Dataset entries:
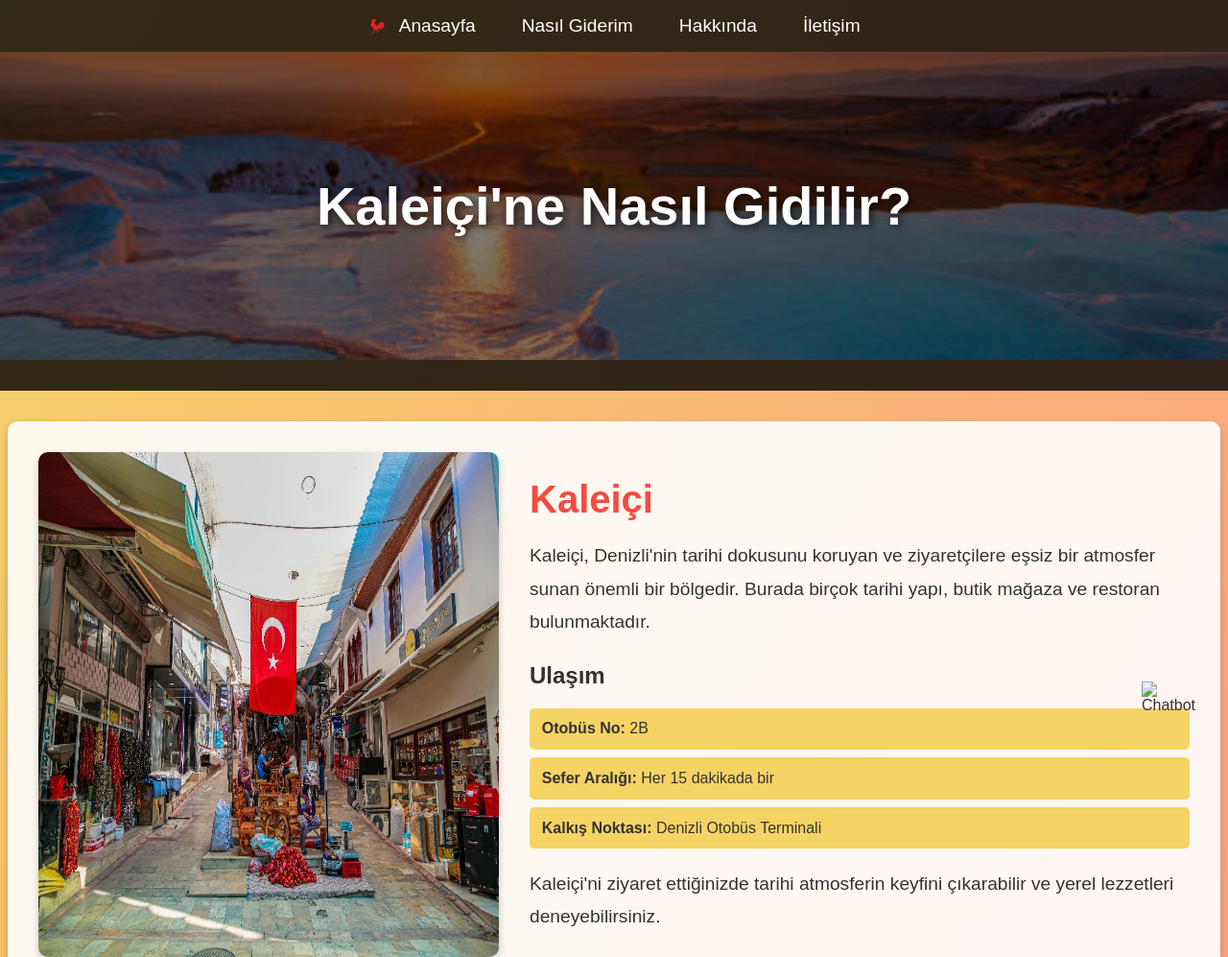
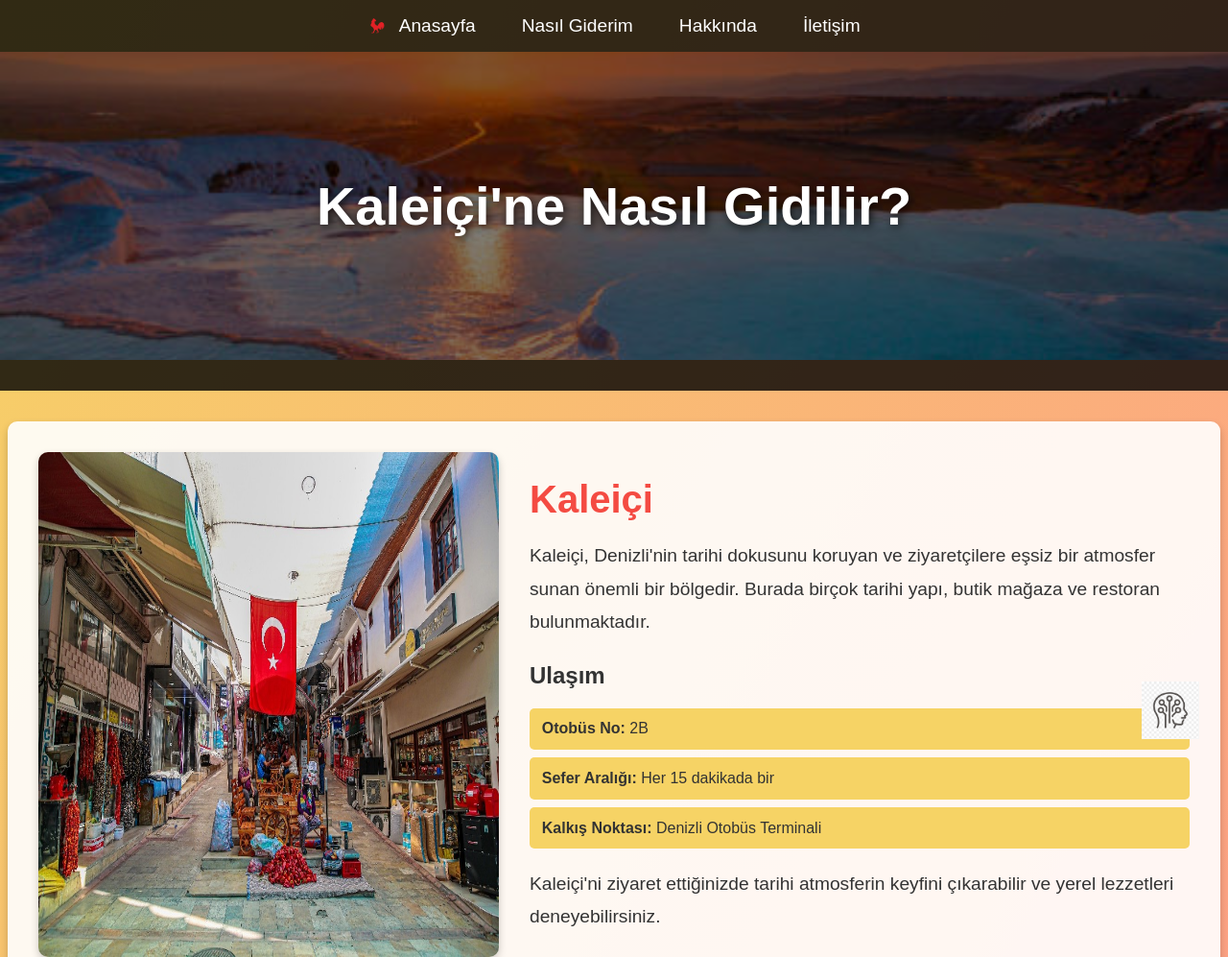
Before and after one commit to Lyhtn/berabergezelim, a plain HTML site: page kaleici.html in a window 1280 px wide. Shown: the top 997 px of the page at 96% size. Drawn offline with Linux system fonts and the light colour scheme.

Commit message:
Update kaleici.html

```diff
--- a/kaleici.html
+++ b/kaleici.html
@@ -183,7 +183,7 @@
         <p>&copy; 2024 Kaleiçi Sayfası. Tüm hakları saklıdır.</p>
     </footer>
          <!-- Chatbot iconu -->
-<img id="chatbot-trigger" src="img/chatbot_icon.png" alt="Chatbot" style="width: 60px; height: 60px; position: fixed; bottom: 30px; right: 30px; cursor: pointer; z-index: 200;">
+<img id="chatbot-trigger" src="img/chatboticon.png" alt="Chatbot" style="width: 60px; height: 60px; position: fixed; bottom: 30px; right: 30px; cursor: pointer; z-index: 200;">
 
 <!-- Chatbot kutusu -->
 <div id="chatbot-popup" style="display:none;">
```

WORK REQUIRED:
Report how many lines in the data include the string "kaleici", giving nothing but that number.

RESPONSE:
4